PARIS (AP) _ The Paris police chief Tuesday blamed himself for allowing ″troublemakers″ to mar a huge student demonstration that deteriorated into a rampage of looting and car burning. More than 230 policemen were injured.
Opposition politicians, police unions and shopowners complained of slow, ineffective police response to Monday’s rioting during a protest march by 100,000 high school students demanding better facilities, more teachers and improved security.
The violence soured the largest student demonstration in a month of protests. In addition to the Paris march, up to 200,000 students around the country marched in smaller cities.
President Francois Mitterrand urged the students to ″take up their responsibilities″ and let the government ″do its duty.″ But he promised to continue his dialogue with the students.
For their part, moderate student leaders called for a sit-in at government buildings Friday rather than a previously planned march, which they feared could turn violent. A rival, Communist-led group said it would decide later about the march.
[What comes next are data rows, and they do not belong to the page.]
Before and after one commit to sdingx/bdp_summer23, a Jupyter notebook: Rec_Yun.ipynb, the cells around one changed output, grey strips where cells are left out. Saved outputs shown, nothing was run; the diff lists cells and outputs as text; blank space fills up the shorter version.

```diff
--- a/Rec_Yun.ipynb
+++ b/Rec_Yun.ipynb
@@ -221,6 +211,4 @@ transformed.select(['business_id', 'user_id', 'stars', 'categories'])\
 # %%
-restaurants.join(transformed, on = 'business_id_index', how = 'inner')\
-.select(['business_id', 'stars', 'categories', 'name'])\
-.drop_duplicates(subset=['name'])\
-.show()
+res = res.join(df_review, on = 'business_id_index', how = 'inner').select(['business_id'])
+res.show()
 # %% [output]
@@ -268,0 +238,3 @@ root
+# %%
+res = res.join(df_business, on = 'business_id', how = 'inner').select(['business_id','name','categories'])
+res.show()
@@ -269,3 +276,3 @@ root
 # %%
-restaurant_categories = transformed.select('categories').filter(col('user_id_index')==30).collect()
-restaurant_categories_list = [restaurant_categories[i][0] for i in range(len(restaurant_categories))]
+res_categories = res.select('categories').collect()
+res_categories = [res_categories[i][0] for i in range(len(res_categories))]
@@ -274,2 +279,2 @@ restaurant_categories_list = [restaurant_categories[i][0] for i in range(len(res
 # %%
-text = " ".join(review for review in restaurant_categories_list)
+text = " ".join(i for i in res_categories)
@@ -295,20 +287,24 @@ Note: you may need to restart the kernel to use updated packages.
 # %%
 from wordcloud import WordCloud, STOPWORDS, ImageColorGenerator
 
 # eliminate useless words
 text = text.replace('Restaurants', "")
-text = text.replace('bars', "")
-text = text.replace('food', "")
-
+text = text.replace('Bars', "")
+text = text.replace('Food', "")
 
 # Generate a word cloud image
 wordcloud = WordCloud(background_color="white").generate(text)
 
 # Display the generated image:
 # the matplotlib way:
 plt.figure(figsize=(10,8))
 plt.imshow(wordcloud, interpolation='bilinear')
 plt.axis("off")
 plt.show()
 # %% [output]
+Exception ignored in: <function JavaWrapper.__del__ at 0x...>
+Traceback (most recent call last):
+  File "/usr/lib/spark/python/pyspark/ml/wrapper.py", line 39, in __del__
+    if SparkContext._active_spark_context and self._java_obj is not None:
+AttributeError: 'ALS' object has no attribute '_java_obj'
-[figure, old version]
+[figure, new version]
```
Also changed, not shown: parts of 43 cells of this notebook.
On Monday, Mitterrand and Education Minister Lionel Jospin met with student leaders and promised an ″emergency plan″ to address their complaints.
The protests began with student strikes last month in the tough northern suburbs of Paris after a girl was gang-raped in a school lavatory and several teachers were attacked.
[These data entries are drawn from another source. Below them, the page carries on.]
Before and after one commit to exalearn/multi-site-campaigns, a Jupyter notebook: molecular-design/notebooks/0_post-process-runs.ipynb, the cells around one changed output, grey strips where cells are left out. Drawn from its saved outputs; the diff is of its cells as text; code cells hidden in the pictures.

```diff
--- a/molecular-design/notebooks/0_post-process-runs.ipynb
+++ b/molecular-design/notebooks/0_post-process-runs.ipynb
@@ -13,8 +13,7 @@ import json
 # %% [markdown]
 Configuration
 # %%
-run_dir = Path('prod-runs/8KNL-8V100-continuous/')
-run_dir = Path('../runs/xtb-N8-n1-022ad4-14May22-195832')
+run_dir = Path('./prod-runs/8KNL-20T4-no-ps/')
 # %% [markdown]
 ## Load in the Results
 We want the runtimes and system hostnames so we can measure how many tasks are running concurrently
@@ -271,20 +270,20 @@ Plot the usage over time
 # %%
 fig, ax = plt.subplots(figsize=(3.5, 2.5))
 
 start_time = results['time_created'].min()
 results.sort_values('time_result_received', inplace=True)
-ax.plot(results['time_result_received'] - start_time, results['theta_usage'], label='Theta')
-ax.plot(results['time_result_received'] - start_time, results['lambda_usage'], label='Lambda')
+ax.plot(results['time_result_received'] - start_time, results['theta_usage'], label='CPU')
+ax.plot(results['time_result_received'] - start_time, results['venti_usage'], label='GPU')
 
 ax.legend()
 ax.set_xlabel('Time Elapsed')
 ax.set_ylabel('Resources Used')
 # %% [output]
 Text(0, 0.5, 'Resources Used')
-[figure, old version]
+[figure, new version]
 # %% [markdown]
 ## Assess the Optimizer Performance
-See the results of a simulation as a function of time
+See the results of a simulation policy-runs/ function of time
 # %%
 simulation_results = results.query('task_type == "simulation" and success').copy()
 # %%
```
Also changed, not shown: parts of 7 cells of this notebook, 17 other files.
Police Chief Pierre Verbrugghe said the 5,000 police and plainclothes officers were under orders to use restraint Monday and waited 10 minutes before moving on looters as the march passed through Montparnasse, in southern Paris.
The march, which started at the Bastille in eastern Paris, never reached the Champs Elysees, its destination in the west. But rioting continued for nearly five more hours, mainly at the Alma Bridge over the Seine River.
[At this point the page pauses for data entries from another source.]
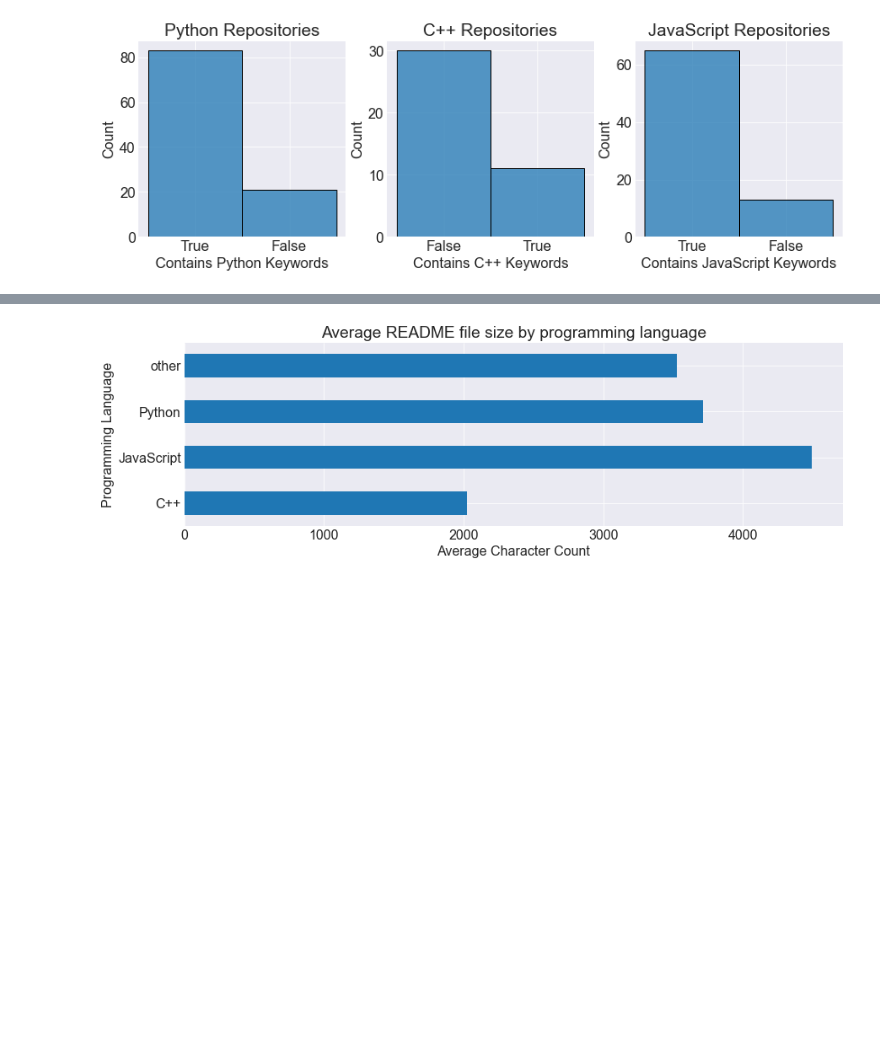
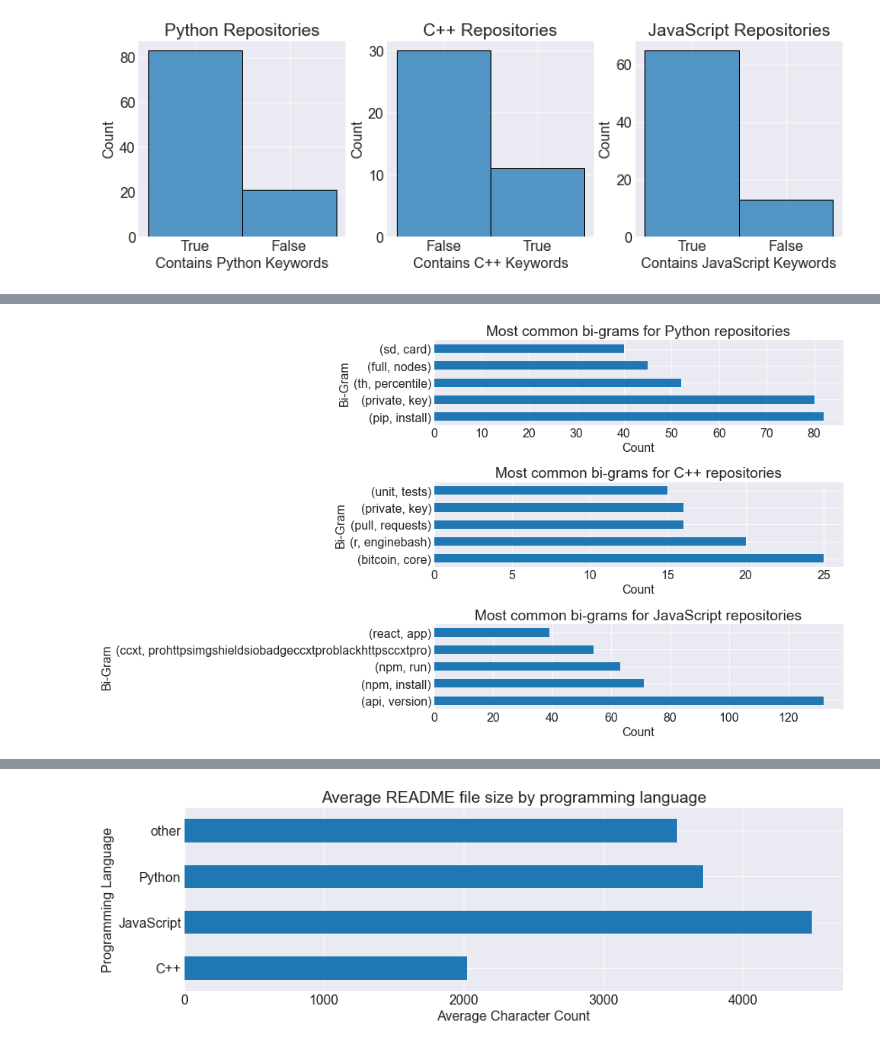
Before and after one commit to Garcia-Hensley-Nichols-NLP-project/GHN-NLP-project, a Jupyter notebook: final_report.ipynb, the cells around one changed output, grey strips where cells are left out. Cells and saved outputs as stored; diff of their text form; code cells hidden in the pictures; blank space fills up the shorter version.

```diff
--- a/final_report.ipynb
+++ b/final_report.ipynb
@@ -127,0 +142,6 @@ We are interested in knowing if the average size of a README file varies signifi
+# %%
+# Here we'll plot the top 5 most common bi-grams for each of the top 3 most common programming languages.
+
+plot_bigrams(df)
+# %% [output]
+[figure, added]
```
Also changed, not shown: parts of 24 cells of this notebook, 1 other file.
Riot police eventually used water cannons and fired tear gas at demonstrators pelting them with rocks and bottles.
″We couldn’t intervene for tactical reasons,″ Verbrugghe told reporters. ″Behind the 1,000 troublemakers, there were 100,000 high school students.″
″To avoid provocations, police forces held back as far as possible from the march,″ Verbrugghe said. ″It didn’t work: we were too far back. ... I take responsibility for what happened.″
Police said Tuesday that 234 policemen were injured, four in serious condition. One student also was injured. Police said 190 cars were damaged or burned and about 100 stores pillaged or damaged.
The director of the large C & A store at the Montparnasse Tower, Olivier Dangas, said looters, some with hammers and iron bars, stole about 1,000 pieces of clothing within 10 minutes.
The chic, quiet 7th district, near the Alma Bridge, was marred with burned or damaged cars and broken shops. Residents were indignant.
″The students say they want security,″ said Jo Jamin, a local boutique owner. ″But so do we, so do we. Maybe it’s time for us to demonstrate.″
Mayor Jacques Chirac said the Interior Ministry, not the police, should be blamed for the violence. The police, he said in a radio interview, should have been instructed to act more quickly and firmly. Chirac, a conservative, is Mitterrand’s longtime rival.
Interior Minister Pierre Joxe told deputies at a budget session the safety of the students was the prime concern.
Several police unions said, however, that forces should have acted more quickly. Authorities were ″incapable of foreseeing what everyone has foreseen for days and completely incompetent to organize the maintenance of order,″ said one police group.
Although French student protests are not nearly as ideological as in decades past, education continues to be a flashpoint among social issues.
Premier Pierre Mauroy was replaced in 1984, along with the education minister, following a dispute over private and public schools. Student protests in 1986, when Chirac was premier, culminated in the death of a student and led to another change in education ministers.